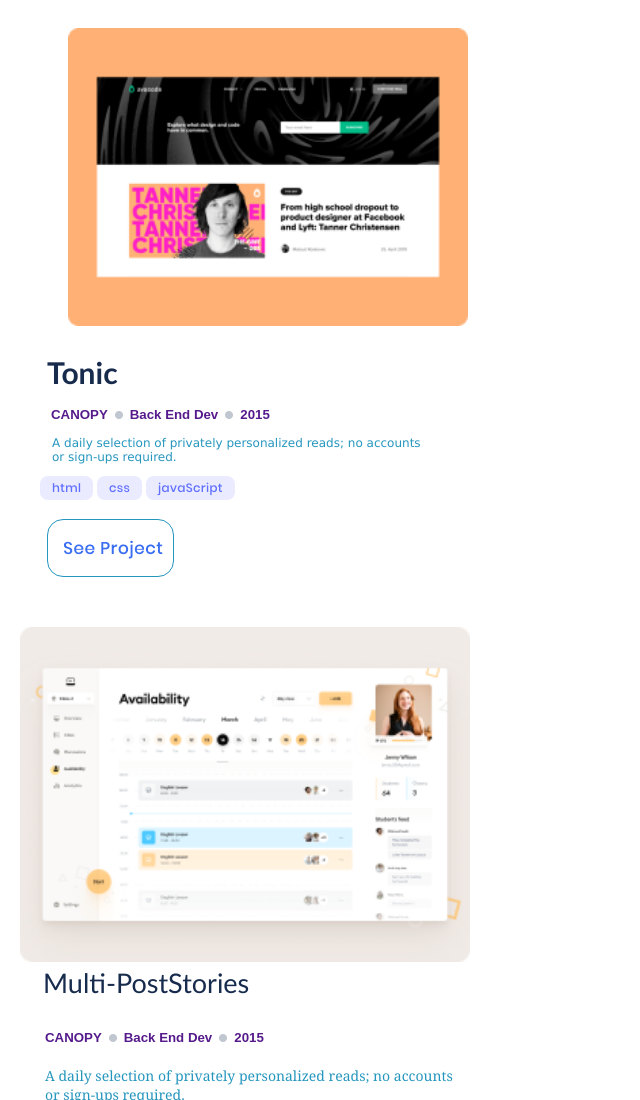
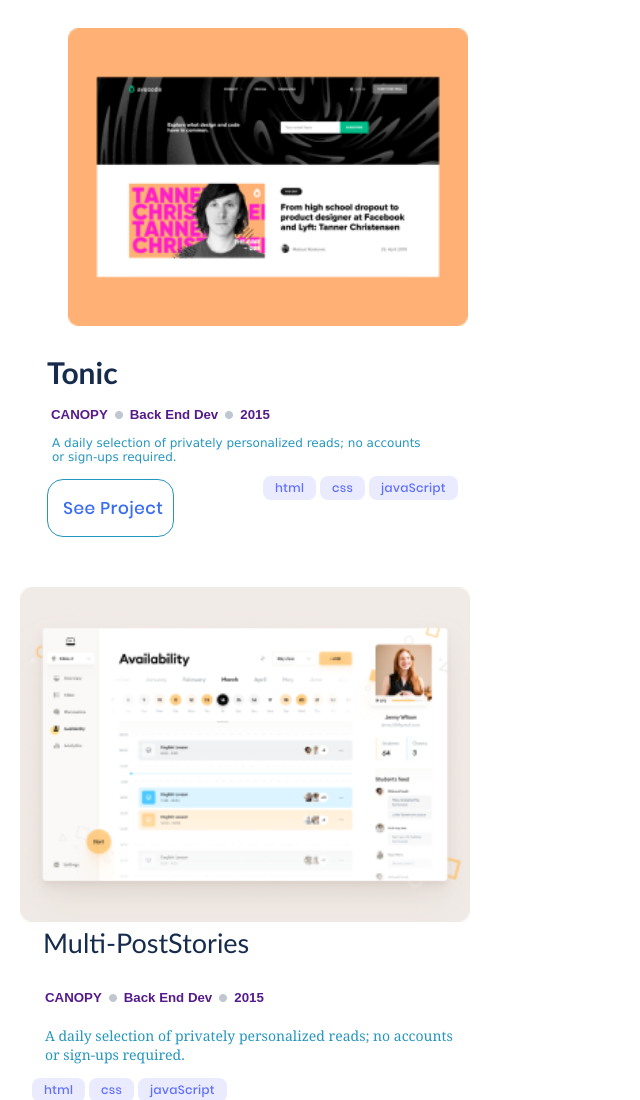
Before and after one commit to rehanullah748/My-Porfolio, a plain HTML site: page index.html in a window 1280 px wide. Shown: the top 1100 px of the page, without its empty margins (0-640 px from the left). Drawn offline with Linux system fonts and the light colour scheme.

Commit message:
Updated style.css
Float-right property has been used in style.css file

```diff
--- a/style.css
+++ b/style.css
@@ -1,3 +1,7 @@
+body {
+  width: 450px;
+}
+
 a {
   text-decoration: none;
 }
@@ -50,6 +54,9 @@ a {
 
 .buttons {
   padding-left: 32px;
+  float: right;
+
+
 }
 
 .see-project {
```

TASK DIRECTIONS » An exact retyping of the lines from the one with "Float-right property has" to the end of the material above, with both ends included and nothing added, is the required answer.

RESPONSE TO THIS EXERCISE »
Float-right property has been used in style.css file

```diff
--- a/style.css
+++ b/style.css
@@ -1,3 +1,7 @@
+body {
+  width: 450px;
+}
+
 a {
   text-decoration: none;
 }
@@ -50,6 +54,9 @@ a {
 
 .buttons {
   padding-left: 32px;
+  float: right;
+
+
 }
 
 .see-project {
```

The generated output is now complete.